  • The running head is a shorter version of your paper’s title and cannot exceed

50 characters including spacing and punctuation.


Tables are a great way to display a great deal of information in a concise, clear and easy to read format.

In APA format papers, tables are generally used to describe the results of statistical analysis and other quantitative data. However, it is important to note that tables are not simply used to replicate data that has already been presented in the text of the paper and not all data should be presented in a table. If you have little numeric information to present, it should be described in the text of your paper.

Follow the format below for tables:

  1. Tables should be last, after your reference page and appendixes.
  2. Each table should have an individual title, italicized and presented with each word capitalized (except andinofwith, etc.). For example: Correlations Between Age and Test Scores
  3. All tables should be numbered (e.g. Table 1, Table 2, Table 3)
  4. Each table should begin on a separate page.
  5. Horizontal lines can be used to separate information and make it clearer. Do not use vertical lines in an APA format table.
  6. All elements of the table should be double spaced.
  7. All tables should be referenced in the text of the paper.
  8. Abbreviations for standard terms can be used without explanation. Uncommon definitions should be explained in a note below the table.


A list of sources (books, magazines & internet, etc.) that appears at the end of your paper, or is turned in with your project.  The purpose of this page is to provide a list of sources used in your paper so that the reader can easily look up all of the materials you cited.

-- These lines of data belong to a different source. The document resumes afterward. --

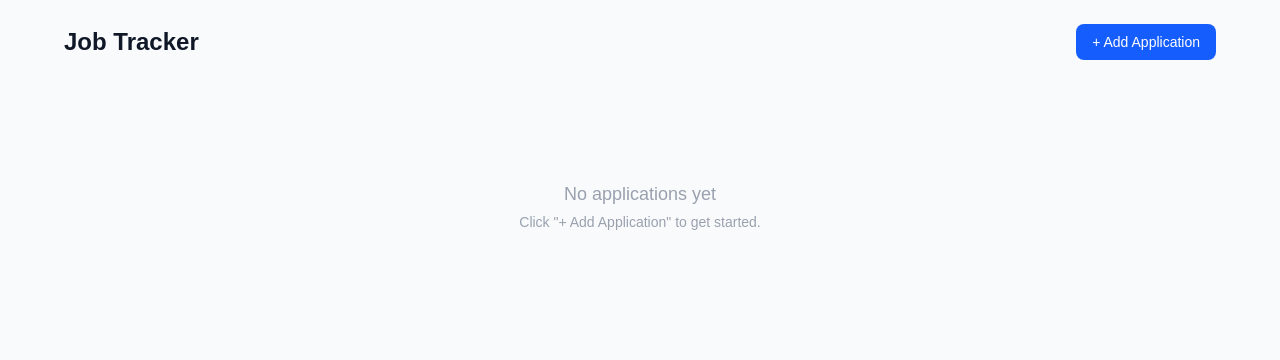
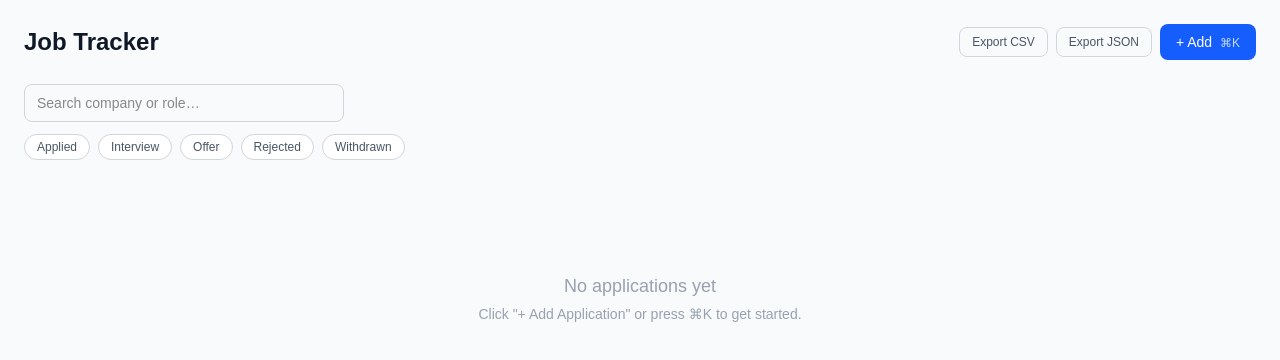
Before and after one commit to KrupeshVachhani/job-tracker, a Next.js app: page / in a window 1280 px wide. Shown: the top 360 px of the page. Built offline with nearby package versions, Linux system fonts and the light colour scheme.

Commit message:
feat(phase-4): add search bar for company and role filtering

```diff
--- a/app/page.tsx
+++ b/app/page.tsx
@@ -1,125 +1,230 @@
 'use client';
 
-import { useState } from 'react';
+import { useState, useMemo, useEffect } from 'react';
 import useSWR from 'swr';
-import type { Application } from '@/types/application';
+import type { Application, ApplicationStatus } from '@/types/application';
 import InlineStatusSelect from '@/components/InlineStatusSelect';
 import ApplicationModal from '@/components/ApplicationModal';
 import ResumePreviewModal from '@/components/ResumePreviewModal';
+import StatusBadge from '@/components/StatusBadge';
 import { Toaster } from 'react-hot-toast';
 import toast from 'react-hot-toast';
+import Papa from 'papaparse';
 
 const fetcher = (url: string) => fetch(url).then((r) => r.json());
+
+const ALL_STATUSES: ApplicationStatus[] = ['Applied', 'Interview', 'Offer', 'Rejected', 'Withdrawn'];
+
+type SortKey = 'appliedDate' | 'company' | 'status';
+type SortDir = 'asc' | 'desc';
 
 export default function Dashboard() {
   const { data: applications = [], mutate } = useSWR<Application[]>(
     '/api/applications',
     fetcher
   );
+
   const [editTarget, setEditTarget] = useState<Application | null>(null);
   const [showModal, setShowModal] = useState(false);
   const [previewFile, setPreviewFile] = useState<string | null>(null);
+  const [search, setSearch] = useState('');
+  const [statusFilter, setStatusFilter] = useState<Set<ApplicationStatus>>(new Set());
+  const [sortKey, setSortKey] = useState<SortKey>('appliedDate');
+  const [sortDir, setSortDir] = useState<SortDir>('desc');
 
-  function openAdd() {
+  // Cmd/Ctrl+K to open add modal
+  useEffect(() => {
+    function handler(e: KeyboardEvent) {
+      if ((e.metaKey || e.ctrlKey) && e.key === 'k') {
+        e.preventDefault();
         setEditTarget(null);
         setShowModal(true);
       }
+    }
+    window.addEventListener('keydown', handler);
+    return () => window.removeEventListener('keydown', handler);
+  }, []);
 
-  function openEdit(app: Application) {
-    setEditTarget(app);
-    setShowModal(true);
-  }
-
-  function closeModal() {
-    setShowModal(false);
-    setEditTarget(null);
-  }
+  function openAdd() { setEditTarget(null); setShowModal(true); }
+  function openEdit(app: Application) { setEditTarget(app); setShowModal(true); }
+  function closeModal() { setShowModal(false); setEditTarget(null); }
 
   async function handleDelete(id: string) {
     if (!confirm('Delete this application?')) return;
     const res = await fetch(`/api/applications/${id}`, { method: 'DELETE' });
-    if (res.ok) {
-      toast.success('Application deleted');
-    } else {
-      toast.error('Failed to delete application');
-    }
+    if (res.ok) toast.success('Application deleted');
+    else toast.error('Failed to delete application');
     mutate();
   }
 
+  function toggleStatus(s: ApplicationStatus) {
+    setStatusFilter((prev) => {
+      const next = new Set(prev);
+      if (next.has(s)) next.delete(s); else next.add(s);
+      return next;
+    });
+  }
+
+  function handleSort(key: SortKey) {
+    if (sortKey === key) setSortDir((d) => (d === 'asc' ? 'desc' : 'asc'));
+    else { setSortKey(key); setSortDir('asc'); }
+  }
+
+  const filtered = useMemo(() => {
+    let list = applications;
+    const q = search.trim().toLowerCase();
+    if (q) list = list.filter((a) => a.company.toLowerCase().includes(q) || a.role.toLowerCase().includes(q));
+    if (statusFilter.size > 0) list = list.filter((a) => statusFilter.has(a.status));
+    return [...list].sort((a, b) => {
+      let cmp = 0;
+      if (sortKey === 'appliedDate') cmp = a.appliedDate.localeCompare(b.appliedDate);
+      else if (sortKey === 'company') cmp = a.company.localeCompare(b.company);
+      else if (sortKey === 'status') cmp = a.status.localeCompare(b.status);
+      return sortDir === 'asc' ? cmp : -cmp;
+    });
+  }, [applications, search, statusFilter, sortKey, sortDir]);
+
+  // Stats
+  const stats = useMemo(() => {
+    const counts: Record<ApplicationStatus, number> = { Applied: 0, Interview: 0, Offer: 0, Rejected: 0, Withdrawn: 0 };
+    applications.forEach((a) => counts[a.status]++);
+    return counts;
+  }, [applications]);
+
+  function exportCSV() {
+    const csv = Papa.unparse(applications.map(({ id, createdAt, updatedAt, ...rest }) => ({ ...rest, id, createdAt, updatedAt })));
+    download('applications.csv', csv, 'text/csv');
+  }
+
+  function exportJSON() {
+    download('applications.json', JSON.stringify(applications, null, 2), 'application/json');
+  }
+
+  function download(name: string, content: string, type: string) {
+    const a = document.createElement('a');
+    a.href = URL.createObjectURL(new Blob([content], { type }));
+    a.download = name;
+    a.click();
+  }
+
+  function sortIcon(key: SortKey) {
+    if (sortKey !== key) return <span className="text-gray-300 ml-1">↕</span>;
+    return <span className="text-blue-500 ml-1">{sortDir === 'asc' ? '↑' : '↓'}</span>;
+  }
+
   return (
-    <main className="min-h-screen bg-gray-50 p-6">
+    <main className="min-h-screen bg-gray-50 p-4 sm:p-6">
       <Toaster position="top-right" />
-      <div className="max-w-6xl mx-auto">
-        <div className="flex items-center justify-between mb-6">
+      <div className="max-w-7xl mx-auto">
+
+        {/* Header */}
+        <div className="flex flex-wrap items-center justify-between gap-3 mb-6">
           <h1 className="text-2xl font-bold text-gray-900">Job Tracker</h1>
+          <div className="flex items-center gap-2">
+            <button onClick={exportCSV} className="px-3 py-1.5 text-xs border border-gray-300 text-gray-600 rounded-lg hover:bg-gray-100 transition-colors">Export CSV</button>
+            <button onClick={exportJSON} className="px-3 py-1.5 text-xs border border-gray-300 text-gray-600 rounded-lg hover:bg-gray-100 transition-colors">Export JSON</button>
             <button
               onClick={openAdd}
               className="px-4 py-2 bg-blue-600 text-white rounded-lg text-sm font-medium hover:bg-blue-700 transition-colors"
             >
-            + Add Application
+              + Add <span className="hidden sm:inline text-blue-200 text-xs ml-1">⌘K</span>
             </button>
           </div>
+        </div>
 
+        {/* Stats */}
+        {applications.length > 0 && (
+          <div className="flex flex-wrap gap-3 mb-5">
+            <Stat label="Total" value={applications.length} color="bg-gray-100 text-gray-700" />
+            <Stat label="Applied" value={stats.Applied} color="bg-blue-50 text-blue-700" />
+            <Stat label="Interview" value={stats.Interview} color="bg-amber-50 text-amber-700" />
+            <Stat label="Offer" value={stats.Offer} color="bg-green-50 text-green-700" />
+            <Stat label="Rejected" value={stats.Rejected} color="bg-red-50 text-red-700" />
+            <Stat label="Withdrawn" value={stats.Withdrawn} color="bg-gray-100 text-gray-500" />
+          </div>
+        )}
+
+        {/* Search */}
+        <div className="mb-3">
+          <input
+            value={search}
+            onChange={(e) => setSearch(e.target.value)}
+            placeholder="Search company or role…"
+            className="w-full sm:w-80 border border-gray-300 rounded-lg px-3 py-2 text-sm focus:outline-none focus:ring-2 focus:ring-blue-500"
+          />
+        </div>
+
+        {/* Status filter chips */}
+        <div className="flex flex-wrap gap-2 mb-4">
+          {ALL_STATUSES.map((s) => (
+            <button
+              key={s}
+              onClick={() => toggleStatus(s)}
+              className={`px-3 py-1 rounded-full text-xs font-medium border transition-colors ${
+                statusFilter.has(s)
+                  ? 'bg-blue-600 text-white border-blue-600'
+                  : 'bg-white text-gray-600 border-gray-300 hover:border-blue-400'
+              }`}
+            >
+              {s}
+            </button>
+          ))}
+          {statusFilter.size > 0 && (
+            <button onClick={() => setStatusFilter(new Set())} className="px-3 py-1 rounded-full text-xs text-gray-400 hover:text-gray-600 border border-transparent">
+              Clear
+            </button>
+          )}
+        </div>
+
+        {/* Table */}
         {applications.length === 0 ? (
           <div className="text-center py-24 text-gray-400">
             <p className="text-lg font-medium">No applications yet</p>
-            <p className="text-sm mt-1">Click &quot;+ Add Application&quot; to get started.</p>
+            <p className="text-sm mt-1">Click &quot;+ Add Application&quot; or press ⌘K to get started.</p>
+          </div>
+        ) : filtered.length === 0 ? (
+          <div className="text-center py-16 text-gray-400">
+            <p className="text-base font-medium">No results match your filters</p>
+            <button onClick={() => { setSearch(''); setStatusFilter(new Set()); }} className="text-sm text-blue-600 hover:underline mt-1">Clear filters</button>
           </div>
         ) : (
-          <div className="bg-white rounded-xl shadow-sm border border-gray-200 overflow-hidden">
+          <div className="bg-white rounded-xl shadow-sm border border-gray-200 overflow-x-auto">
             <table className="w-full text-sm">
               <thead className="bg-gray-50 border-b border-gray-200">
                 <tr>
-                  <th className="text-left px-4 py-3 font-semibold text-gray-600">Company</th>
+                  <SortTh label="Company" sortKey="company" current={sortKey} dir={sortDir} onSort={handleSort} icon={sortIcon('company')} />
                   <th className="text-left px-4 py-3 font-semibold text-gray-600">Role</th>
-                  <th className="text-left px-4 py-3 font-semibold text-gray-600">Status</th>
-                  <th className="text-left px-4 py-3 font-semibold text-gray-600">Applied</th>
+                  <SortTh label="Status" sortKey="status" current={sortKey} dir={sortDir} onSort={handleSort} icon={sortIcon('status')} />
+                  <SortTh label="Applied" sortKey="appliedDate" current={sortKey} dir={sortDir} onSort={handleSort} icon={sortIcon('appliedDate')} />
                   <th className="text-left px-4 py-3 font-semibold text-gray-600">Source</th>
                   <th className="text-left px-4 py-3 font-semibold text-gray-600">Resume</th>
                   <th className="text-left px-4 py-3 font-semibold text-gray-600">Actions</th>
                 </tr>
               </thead>
               <tbody className="divide-y divide-gray-100">
-                {applications.map((app) => (
+                {filtered.map((app) => (
                   <tr key={app.id} className="hover:bg-gray-50 transition-colors">
-                    <td className="px-4 py-3 font-medium text-gray-900">{app.company}</td>
+                    <td className="px-4 py-3 font-medium text-gray-900 whitespace-nowrap">{app.company}</td>
                     <td className="px-4 py-3 text-gray-700">{app.role}</td>
                     <td className="px-4 py-3">
                       <InlineStatusSelect id={app.id} status={app.status} onUpdated={mutate} />
                     </td>
-                    <td className="px-4 py-3 text-gray-600">
+                    <td className="px-4 py-3 text-gray-600 whitespace-nowrap">
                       {new Date(app.appliedDate).toLocaleDateString()}
                     </td>
                     <td className="px-4 py-3 text-gray-600">{app.source}</td>
                     <td className="px-4 py-3">
-                      <div className="flex items-center gap-2">
+                      <div className="flex items-center gap-2 flex-wrap">
                         {app.isStarterResume && (
-                          <span className="inline-flex items-center px-2 py-0.5 rounded text-xs font-medium bg-gray-100 text-gray-600">
-                            Starter
-                          </span>
+                          <span className="inline-flex items-center px-2 py-0.5 rounded text-xs font-medium bg-gray-100 text-gray-600">Starter</span>
                         )}
-                        <button
-                          onClick={() => setPreviewFile(app.resumeFile)}
-                          className="text-xs text-blue-600 hover:underline"
-                        >
-                          View
-                        </button>
+                        <button onClick={() => setPreviewFile(app.resumeFile)} className="text-xs text-blue-600 hover:underline">View</button>
                       </div>
                     </td>
                     <td className="px-4 py-3">
                       <div className="flex gap-2">
-                        <button
-                          onClick={() => openEdit(app)}
-                          className="text-xs text-blue-600 hover:underline"
-                        >
-                          Edit
-                        </button>
-                        <button
-                          onClick={() => handleDelete(app.id)}
-                          className="text-xs text-red-500 hover:underline"
-                        >
-                          Delete
-                        </button>
+                        <button onClick={() => openEdit(app)} className="text-xs text-blue-600 hover:underline">Edit</button>
+                        <button onClick={() => handleDelete(app.id)} className="text-xs text-red-500 hover:underline">Delete</button>
                       </div>
                     </td>
                   </tr>
@@ -131,19 +236,36 @@ export default function Dashboard() {
       </div>
 
       {showModal && (
-        <ApplicationModal
-          initial={editTarget}
-          onClose={closeModal}
-          onSaved={() => { mutate(); closeModal(); }}
-        />
+        <ApplicationModal initial={editTarget} onClose={closeModal} onSaved={() => { mutate(); closeModal(); }} />
       )}
-
       {previewFile && (
-        <ResumePreviewModal
-          filename={previewFile}
-          onClose={() => setPreviewFile(null)}
-        />
+        <ResumePreviewModal filename={previewFile} onClose={() => setPreviewFile(null)} />
       )}
     </main>
   );
 }
+
+function Stat({ label, value, color }: { label: string; value: number; color: string }) {
+  return (
+    <div className={`flex items-center gap-2 px-3 py-1.5 rounded-lg text-sm font-medium ${color}`}>
+      <span>{label}</span>
+      <span className="font-bold">{value}</span>
+    </div>
+  );
+}
+
+function SortTh({ label, sortKey, current, onSort, icon }: {
+  label: string; sortKey: SortKey; current: SortKey; dir: SortDir; onSort: (k: SortKey) => void; icon: React.ReactNode;
+}) {
+  return (
+    <th
+      className={`text-left px-4 py-3 font-semibold text-gray-600 cursor-pointer select-none hover:text-gray-900 ${current === sortKey ? 'text-blue-600' : ''}`}
+      onClick={() => onSort(sortKey)}
+    >
+      {label}{icon}
+    </th>
+  );
+}
+
+// Keep StatusBadge in scope for potential future use
+export { StatusBadge };
--- a/package.json
+++ b/package.json
@@ -10,7 +10,9 @@
   },
   "dependencies": {
     "@hookform/resolvers": "^5.2.2",
+    "@types/papaparse": "^5.5.2",
     "next": "16.2.6",
+    "papaparse": "^5.5.3",
     "react": "19.2.4",
     "react-dom": "19.2.4",
     "react-hook-form": "^7.75.0",
```
Also changed, not shown: 1 other file (tests, documents, lock files or other folders). Lines whose indentation alone changed are shown as unchanged.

Begin the list on a new page and number the page.

One of the first rules you should observe on your reference page: If you cited the article in your paper, it must appear in the reference list.

Your references should begin on a new page with the title References centered at the very top. Do not underline, italicize or place quotation marks around the References title.

The A.P.A. format is most commonly used to cite sources within the social sciences. The social sciences place an emphasis on the date a work was created.  The date is usually placed immediately after the author’s name.

Follow the format below for your reference page:

1.     Your references should be alphabetized by the last names of the first author of each source.

2.     All references should be double-spaced.

3.     Each reference should use a hanging indentation: the first line of the reference should be flush left, but each additional line of the reference needs to be     indented.

4.     In magazine/journal article titles, only the first letter should be capitalized. If a colon appears in the title, the first letter after the colon should also be capitalized. The title should not be placed in quotations, underlined or italicized.

5.     All major words in the title of a journal should be capitalized; i.e. The Journal of Personality and Social Psychology.

6.     Longer works such as books and journals should appear in italics.

7.     The basic format of an online reference is very similar to that of any other reference. However, you do need to include the date the reference was retrieved from the Internet as well as the online location of the document.

Sample references page is below  …. It should be on a separate page at the end of your paper:




Battery. (1990). Encyclopedia britannica. (pp. 100-101). Chicago: Encyclopedia Britannica.

Best batteries. (December 1994). Consumer Reports Magazine, 32, 71-72.

Booth, Steven A. (January 1999). High-Drain alkaline AA-batteries. Popular Electronics, 62, 58.

Brain, Marshall. How batteries work. howstuffworks. Retrieved August 1, 2006,


Cells and batteries. (1993). The DK science encyclopedia. New York: DK Publishing.

Dell, R. M., and D. A. J. Rand. (2001). Understanding batteries. Cambridge, UK: The Royal Society

of Chemistry.

Learning center. Energizer. Eveready Battery Company, Inc. Retrieved August 1, 2006,


Learning centre. Duracell. The Gillette Company. Retrieved July 31, 2006,